Jul 15, 2016
Steve Jordan, MD of Milton Keynes-based copywriters The Words Workshop, has just completed a First Aid at Work refresher course. Here he gives his views on backside covering, and that's not a first aid technique!

I have just returned from my three-yearly First Aid at Work refresher course with St John Ambulance.  If anyone in the organisation feels the need to have a funny turn, now’s a perfect time.  I have been the designated first aider for The Words Workshop for nine years now and have found it very useful, both at work and privately.  It’s quite comforting for me to know what I would do in an emergency and, I suspect, other members of staff feel reassured that there is some basic knowledge in the building should something nasty happen.  Indeed last year I had a number of occasions when I had to spring into life, super-hero style, to help someone in distress, not least a poor lad in a pub who had been ‘glassed’ in the eye by someone with even greater personal problems.  Now that one was tricky, but he was OK and, I subsequently learned, very appreciative of my intervention.

There is a problem for me though.  I am a practical person: not particularly good at following rules, especially when they are obviously crazy.  The course was designed for a work environment and, therefore, a proportion of it is about backside covering.  No that’s not a first aid technique, just various ways of protecting the company against prosecution should a well-meaning first aider get something a bit wrong.  For me that spoiled the course.  If someone is ill or in distress my only concern is making them happy and well again.  Anything else is an unnecessary distraction.  For example: if someone is having an asthma attack I may encourage them to use their inhaler.  If they have left it at home, and someone else in the building has an identical one, I must not let them use it!  I suppose the best course of action, therefore, is to watch calmly as they turn blue and expire.  The company would be safe from prosecution but I think I would have a little explaining to do to comfort their grieving family.
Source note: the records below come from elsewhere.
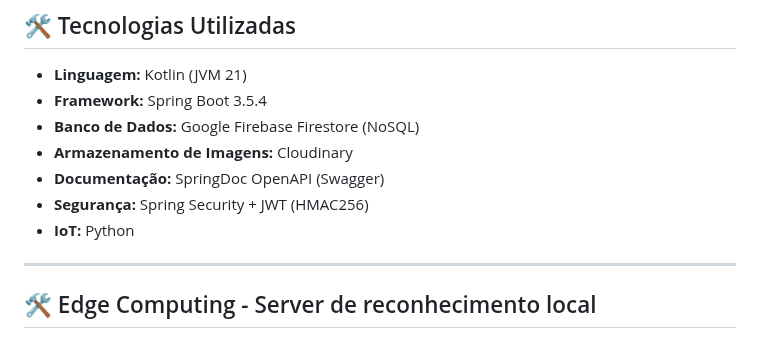
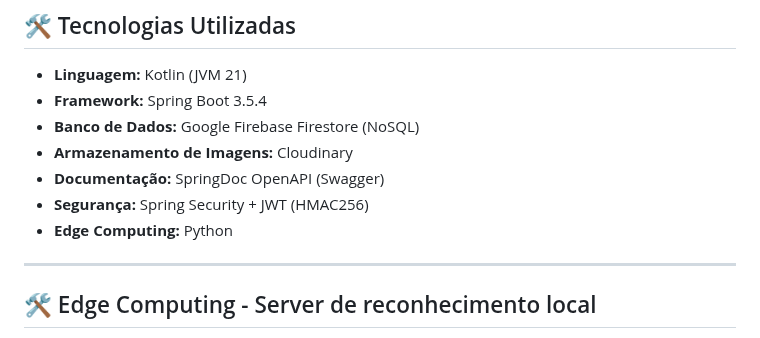
Before and after one commit to riqalves/campus-face-springboot-kotlin, a Markdown page: README.md, the part around the change. Rendered like a GitHub page.

Commit message:
Update README with project details and instructions

```diff
--- a/README.md
+++ b/README.md
@@ -23,7 +23,7 @@ O sistema gerencia identidades, permissões e validações de acesso, atuando co
 * **Armazenamento de Imagens:** Cloudinary
 * **Documentação:** SpringDoc OpenAPI (Swagger)
 * **Segurança:** Spring Security + JWT (HMAC256)
-* **IoT:** Python
+* **Edge Computing:** Python
 
 ---
 
```
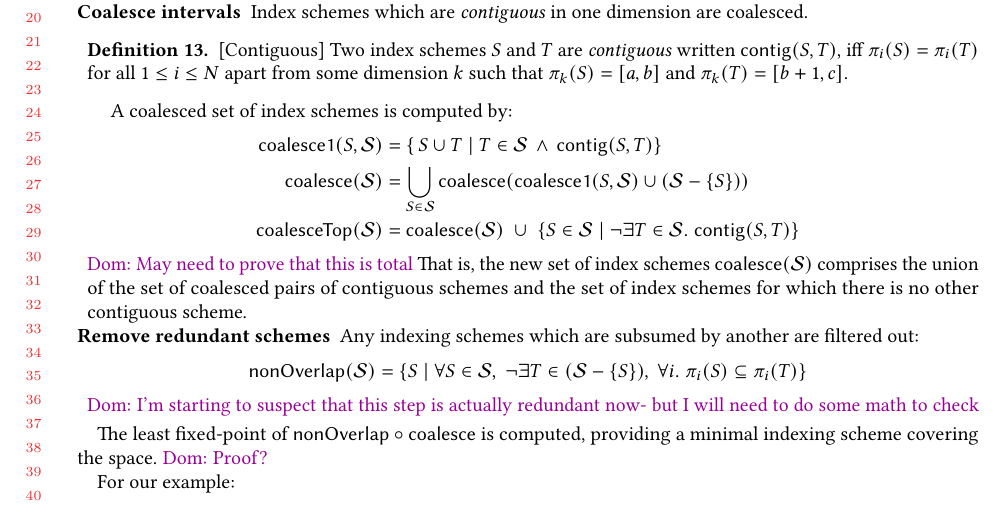
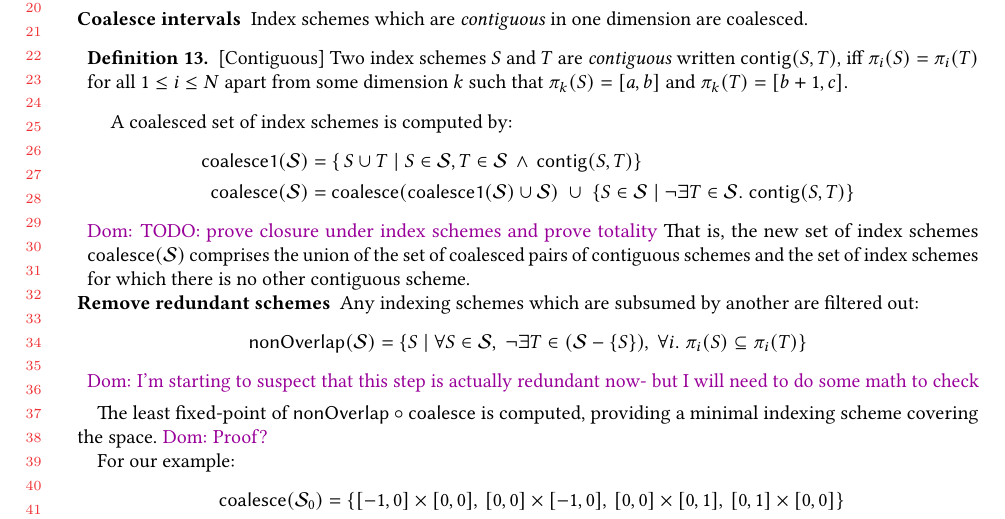
Before and after one commit to camfort/array-analyse, a LaTeX paper (oopsla17/oopsla17.tex, which reads oopsla17/algorithms.tex): part of page 14 of 17, cut so that both start at the same text. Compiled offline with pdfLaTeX.

Commit message:
simplifying coalescing

```diff
--- a/oopsla17/algorithms.tex
+++ b/oopsla17/algorithms.tex
@@ -157,29 +157,26 @@ coalesced.
 
 \newcommand{\contig}[2]{\mathsf{contig}(#1, #2)}
 \begin{defn}{[Contiguous]}
-Two index schemes $S$ and $T$ are \emph{contiguous}
-written $\contig{S}{T}$,
-iff $\pi_i(S) = \pi_i(T)$
-for all $1 \leq i \leq N$ apart from some dimension $k$ such that
-$\pi_k(S) = [a, b]$ and $\pi_k(T) = [b+1, c]$.
+  Two index schemes $S$ and $T$ are \emph{contiguous} written
+  $\contig{S}{T}$, iff $\pi_i(S) = \pi_i(T)$ for all $1 \leq i \leq N$
+  apart from some dimension $k$ such that $\pi_k(S) = [a, b]$ and
+  $\pi_k(T) = [b+1, c]$.
 \end{defn}
 %
 A coalesced set of index schemes is computed by:%
+%
 \begin{align*}
-\mathsf{coalesce1}(S, \mathcal{S}) & =
- \{\,S \cup T \mid
-T \in \mathcal{S} \, \wedge \,
-\contig{S}{T} \} \\
-\mathsf{coalesce}(\mathcal{S}) & =
-\bigcup_{S \in \mathcal{S}} \mathsf{coalesce}(
-\mathsf{coalesce1}(S, \mathcal{S})
-\cup (\mathcal{S} - \{S\})) \\
-\mathsf{coalesceTop}(\mathcal{S}) & =
- \mathsf{coalesce}(\mathcal{S})
-\; \cup \;
-\{ S \in \mathcal{S} \mid \neg \exists T \in \mathcal{S} . \; \contig{S}{T}\}
+  \mathsf{coalesce1}(\mathcal{S}) & =
+                                    \{\,S \cup T \mid S \in \mathcal{S},
+                                    T \in \mathcal{S} \, \wedge \,
+                                    \contig{S}{T} \} \\
+  \mathsf{coalesce}(\mathcal{S}) & =
+                                   \mathsf{coalesce}(\mathsf{coalesce1}(\mathcal{S}) \cup \mathcal{S})
+                                   \; \cup \;
+                                   \{ S \in \mathcal{S} \mid \neg \exists T \in \mathcal{S} . \; \contig{S}{T}\}
 \end{align*}
-\dnote{May need to prove that this is total}
+%
+\dnote{TODO: prove closure under index schemes and prove totality}
 %\begin{align*}
 %\mathsf{coalesce}(\mathcal{S}) = \; &
 %\{\,S \cup T \mid
```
Sorry chaps, if someone needs an inhaler in my office and there’s one available, they are getting it.  I’m happy to defend myself in court.
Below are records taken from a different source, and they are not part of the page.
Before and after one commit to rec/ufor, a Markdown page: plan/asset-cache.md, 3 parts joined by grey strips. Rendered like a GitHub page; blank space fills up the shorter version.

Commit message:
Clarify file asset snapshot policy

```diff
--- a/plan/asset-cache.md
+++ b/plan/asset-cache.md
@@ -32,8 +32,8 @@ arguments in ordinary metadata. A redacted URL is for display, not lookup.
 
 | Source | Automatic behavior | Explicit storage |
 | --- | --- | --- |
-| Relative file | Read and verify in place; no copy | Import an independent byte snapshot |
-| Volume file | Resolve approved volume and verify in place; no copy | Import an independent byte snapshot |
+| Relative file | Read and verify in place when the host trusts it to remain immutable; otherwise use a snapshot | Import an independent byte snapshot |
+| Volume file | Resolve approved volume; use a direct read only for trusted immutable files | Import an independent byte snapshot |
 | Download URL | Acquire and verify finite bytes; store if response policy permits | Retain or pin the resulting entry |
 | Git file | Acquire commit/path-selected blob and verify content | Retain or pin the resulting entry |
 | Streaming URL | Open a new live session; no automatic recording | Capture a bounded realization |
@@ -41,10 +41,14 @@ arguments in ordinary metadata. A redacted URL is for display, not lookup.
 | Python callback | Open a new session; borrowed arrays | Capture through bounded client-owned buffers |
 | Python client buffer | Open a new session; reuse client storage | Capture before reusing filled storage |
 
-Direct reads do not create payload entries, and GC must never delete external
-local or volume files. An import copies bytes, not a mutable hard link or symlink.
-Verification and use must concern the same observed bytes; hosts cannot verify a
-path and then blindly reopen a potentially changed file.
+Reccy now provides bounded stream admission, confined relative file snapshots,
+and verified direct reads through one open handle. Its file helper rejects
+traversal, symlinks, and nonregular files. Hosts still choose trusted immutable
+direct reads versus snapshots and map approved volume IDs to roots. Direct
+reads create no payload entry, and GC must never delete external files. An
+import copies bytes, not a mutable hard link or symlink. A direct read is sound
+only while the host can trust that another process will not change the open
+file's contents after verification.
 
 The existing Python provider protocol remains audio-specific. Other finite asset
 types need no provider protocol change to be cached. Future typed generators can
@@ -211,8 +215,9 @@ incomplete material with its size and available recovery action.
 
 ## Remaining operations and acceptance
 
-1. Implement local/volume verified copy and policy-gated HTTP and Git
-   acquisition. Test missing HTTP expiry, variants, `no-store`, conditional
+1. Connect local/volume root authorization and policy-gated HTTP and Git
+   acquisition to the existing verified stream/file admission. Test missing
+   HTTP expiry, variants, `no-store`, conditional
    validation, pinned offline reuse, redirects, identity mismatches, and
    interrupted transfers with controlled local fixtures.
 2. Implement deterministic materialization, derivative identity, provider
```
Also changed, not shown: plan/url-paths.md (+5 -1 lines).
That element of our society is, in my opinion, destructive. It flies in the face of common sense.  I have never subscribed to it and don’t intend to start now, however much tut-tutting I have to endure.

That said, the rest of the course is excellent and the people from St John are knowledgeable, competent, engaging and very caring. The next time you are at a public event and they are in attendance, I believe you can have absolute confidence in them. In fact I might just volunteer to help.  I would encourage everyone to go along to a St John course whether or not it’s a requirement at work – you never know when it’s going to kick off in the snug.  But the script that is between the lines is as important as the published narrative.

Steve Jordan
Managing Director

Steve Jordan, Managing Director, The Words Workshop